Emerald is one of the most famous and beautiful gemstones. It is appreciated for its deep rich green color. The mysterious depth of emeralds has been known to people since ancient times. These gems are credited with magical and healing properties. And there are much more people who want to buy natural emerald than the stones themselves. Therefore, the number of counterfeits is not surprising.
- - strong magnifier;
- - refractometer;
- - color filter.
Place the stone on a white piece of paper and evaluate its color. All emeralds are colored in different shades of green. If there are yellowish tones in the color, most likely in front of you is a green garnet or peridot. The green color of emeralds has a bluish tint.
Turn the stone under bright light. Pay attention to the variance. This word gemologists call flashes or sparks of light formed due to various inclusions. Emeralds have a low dispersion level, so natural stones give little "fire". If the gem sparkles and shimmers, most likely cubic zirconia is in front of you.
Check the stone with a refractometer. The refractive index of emeralds is approximately 1.58.
The green color, for which emeralds are so prized, arises due to the large presence of chromium in the mineral. Therefore, emeralds appear brown or red under the color filter. But the filter will not allow you to distinguish a natural emerald from an artificial one.

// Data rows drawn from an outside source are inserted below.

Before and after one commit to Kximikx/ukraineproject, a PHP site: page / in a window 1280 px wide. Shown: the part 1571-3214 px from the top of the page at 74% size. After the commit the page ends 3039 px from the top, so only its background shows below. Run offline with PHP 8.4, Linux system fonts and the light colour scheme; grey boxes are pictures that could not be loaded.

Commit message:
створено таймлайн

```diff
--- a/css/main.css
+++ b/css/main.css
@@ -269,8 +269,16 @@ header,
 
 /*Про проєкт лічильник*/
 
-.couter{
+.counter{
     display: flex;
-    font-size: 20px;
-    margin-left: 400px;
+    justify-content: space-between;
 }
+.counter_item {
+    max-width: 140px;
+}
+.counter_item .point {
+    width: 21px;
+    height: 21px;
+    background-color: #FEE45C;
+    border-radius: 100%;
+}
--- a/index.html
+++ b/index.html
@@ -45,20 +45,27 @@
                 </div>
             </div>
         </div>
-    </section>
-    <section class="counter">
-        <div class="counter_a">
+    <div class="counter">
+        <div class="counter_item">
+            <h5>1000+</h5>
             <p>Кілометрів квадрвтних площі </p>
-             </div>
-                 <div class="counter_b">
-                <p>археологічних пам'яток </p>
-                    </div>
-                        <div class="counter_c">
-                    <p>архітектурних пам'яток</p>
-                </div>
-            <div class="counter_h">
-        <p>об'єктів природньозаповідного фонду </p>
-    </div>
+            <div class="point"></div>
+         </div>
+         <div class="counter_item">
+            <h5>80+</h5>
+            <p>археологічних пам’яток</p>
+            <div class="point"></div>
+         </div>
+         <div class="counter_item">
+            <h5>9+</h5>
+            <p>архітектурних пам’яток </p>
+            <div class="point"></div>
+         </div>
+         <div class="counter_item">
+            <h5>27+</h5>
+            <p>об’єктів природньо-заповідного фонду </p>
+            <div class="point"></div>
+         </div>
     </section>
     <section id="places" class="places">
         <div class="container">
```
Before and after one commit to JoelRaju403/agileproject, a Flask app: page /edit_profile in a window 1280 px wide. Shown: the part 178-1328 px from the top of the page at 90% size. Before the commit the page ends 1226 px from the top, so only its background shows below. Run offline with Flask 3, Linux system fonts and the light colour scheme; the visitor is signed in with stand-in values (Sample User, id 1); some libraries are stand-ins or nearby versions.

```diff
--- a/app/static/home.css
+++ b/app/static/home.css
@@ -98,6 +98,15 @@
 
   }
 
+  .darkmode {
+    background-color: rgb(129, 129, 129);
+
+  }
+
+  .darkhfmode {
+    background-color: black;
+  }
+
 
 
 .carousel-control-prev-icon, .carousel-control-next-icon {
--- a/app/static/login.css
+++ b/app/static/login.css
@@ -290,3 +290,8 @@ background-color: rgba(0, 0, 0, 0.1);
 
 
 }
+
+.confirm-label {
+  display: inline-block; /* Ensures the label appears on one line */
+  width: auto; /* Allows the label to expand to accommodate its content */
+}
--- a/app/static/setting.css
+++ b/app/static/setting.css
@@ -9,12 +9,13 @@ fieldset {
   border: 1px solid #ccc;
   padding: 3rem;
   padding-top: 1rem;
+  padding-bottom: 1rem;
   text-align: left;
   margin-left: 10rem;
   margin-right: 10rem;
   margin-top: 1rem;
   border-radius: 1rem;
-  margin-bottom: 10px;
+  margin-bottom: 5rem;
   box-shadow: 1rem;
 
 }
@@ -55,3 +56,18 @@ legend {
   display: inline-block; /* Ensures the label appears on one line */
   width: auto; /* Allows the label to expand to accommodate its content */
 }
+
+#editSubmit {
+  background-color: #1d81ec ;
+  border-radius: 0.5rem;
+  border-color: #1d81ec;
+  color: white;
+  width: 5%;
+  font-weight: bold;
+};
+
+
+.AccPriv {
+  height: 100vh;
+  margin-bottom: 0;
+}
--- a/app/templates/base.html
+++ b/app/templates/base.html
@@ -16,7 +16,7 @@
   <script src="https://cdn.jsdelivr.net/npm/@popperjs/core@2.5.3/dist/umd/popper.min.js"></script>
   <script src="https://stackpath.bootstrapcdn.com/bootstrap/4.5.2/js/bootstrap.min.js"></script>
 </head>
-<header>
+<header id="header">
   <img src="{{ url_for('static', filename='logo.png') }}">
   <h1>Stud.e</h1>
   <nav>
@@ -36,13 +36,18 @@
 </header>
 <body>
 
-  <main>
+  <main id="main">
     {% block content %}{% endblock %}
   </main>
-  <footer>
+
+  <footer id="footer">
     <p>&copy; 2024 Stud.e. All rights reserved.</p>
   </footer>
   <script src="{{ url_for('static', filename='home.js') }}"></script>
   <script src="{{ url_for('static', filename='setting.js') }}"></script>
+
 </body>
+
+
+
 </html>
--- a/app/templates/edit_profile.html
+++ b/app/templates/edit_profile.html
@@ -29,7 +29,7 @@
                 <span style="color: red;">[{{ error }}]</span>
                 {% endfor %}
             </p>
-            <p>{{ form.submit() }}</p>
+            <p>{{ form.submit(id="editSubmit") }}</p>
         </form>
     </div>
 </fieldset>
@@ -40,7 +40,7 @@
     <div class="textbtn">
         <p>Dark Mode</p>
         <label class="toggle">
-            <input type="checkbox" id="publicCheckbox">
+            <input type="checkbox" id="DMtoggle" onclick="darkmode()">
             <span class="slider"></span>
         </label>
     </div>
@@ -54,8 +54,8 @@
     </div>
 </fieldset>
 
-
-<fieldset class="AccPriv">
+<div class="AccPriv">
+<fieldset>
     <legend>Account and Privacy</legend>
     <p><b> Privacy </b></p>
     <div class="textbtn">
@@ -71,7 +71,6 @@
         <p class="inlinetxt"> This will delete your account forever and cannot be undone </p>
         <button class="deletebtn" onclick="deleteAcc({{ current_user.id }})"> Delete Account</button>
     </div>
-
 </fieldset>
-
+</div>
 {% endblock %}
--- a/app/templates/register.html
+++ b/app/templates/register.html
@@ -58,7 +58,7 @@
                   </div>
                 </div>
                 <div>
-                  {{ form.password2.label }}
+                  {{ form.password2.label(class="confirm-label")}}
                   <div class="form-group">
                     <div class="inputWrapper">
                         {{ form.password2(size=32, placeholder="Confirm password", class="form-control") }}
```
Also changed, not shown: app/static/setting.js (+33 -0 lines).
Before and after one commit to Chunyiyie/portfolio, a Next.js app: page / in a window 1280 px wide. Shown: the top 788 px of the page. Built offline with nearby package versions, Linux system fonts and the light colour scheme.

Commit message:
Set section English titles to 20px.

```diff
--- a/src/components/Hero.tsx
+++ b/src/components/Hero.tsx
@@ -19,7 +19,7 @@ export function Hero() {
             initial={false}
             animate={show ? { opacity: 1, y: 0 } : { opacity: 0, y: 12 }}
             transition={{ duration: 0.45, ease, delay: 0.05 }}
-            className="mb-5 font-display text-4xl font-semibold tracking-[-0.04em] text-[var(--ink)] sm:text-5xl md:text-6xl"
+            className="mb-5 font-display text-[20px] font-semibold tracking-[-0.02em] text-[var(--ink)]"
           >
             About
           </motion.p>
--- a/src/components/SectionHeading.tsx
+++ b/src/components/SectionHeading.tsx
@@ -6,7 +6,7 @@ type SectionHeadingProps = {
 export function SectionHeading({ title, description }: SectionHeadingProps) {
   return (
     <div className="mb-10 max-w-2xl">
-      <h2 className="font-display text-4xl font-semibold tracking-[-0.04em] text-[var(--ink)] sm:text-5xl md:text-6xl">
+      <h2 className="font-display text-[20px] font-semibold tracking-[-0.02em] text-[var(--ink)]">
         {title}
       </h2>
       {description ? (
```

Green fluorite has exactly the same shade under the filter, but it is much softer than emerald and is easily scratched even by glass. Fluorite under ultraviolet rays fluoresces with violet light. In emeralds, both luminescence and fluorescence are rare and usually have a red or green color.
Examine the edges of the stone carefully. Very common imitations of emeralds, called "doublet" or "triplet" It is like a sandwich of glass, green epoxy resin and a thin cut of low quality emerald. When viewed from the side, the fake is clearly visible.
Pay attention to the "worn out" of the edges. The hardness on the Mohs scale of emeralds is quite high, so they remain faceted for a long time. Glass imitations wear out quickly. This is clearly visible under a strong magnifying glass.
Natural emeralds always contain foreign inclusions. They are clearly visible under a magnifying glass or microscope. Therefore, emeralds appear slightly cloudy. All these cracks, bubbles and feathers do not spoil the minerals. Jewelers call this effect the term "Jardin" (from the French for "garden"). Such defects are almost never found in grown stones.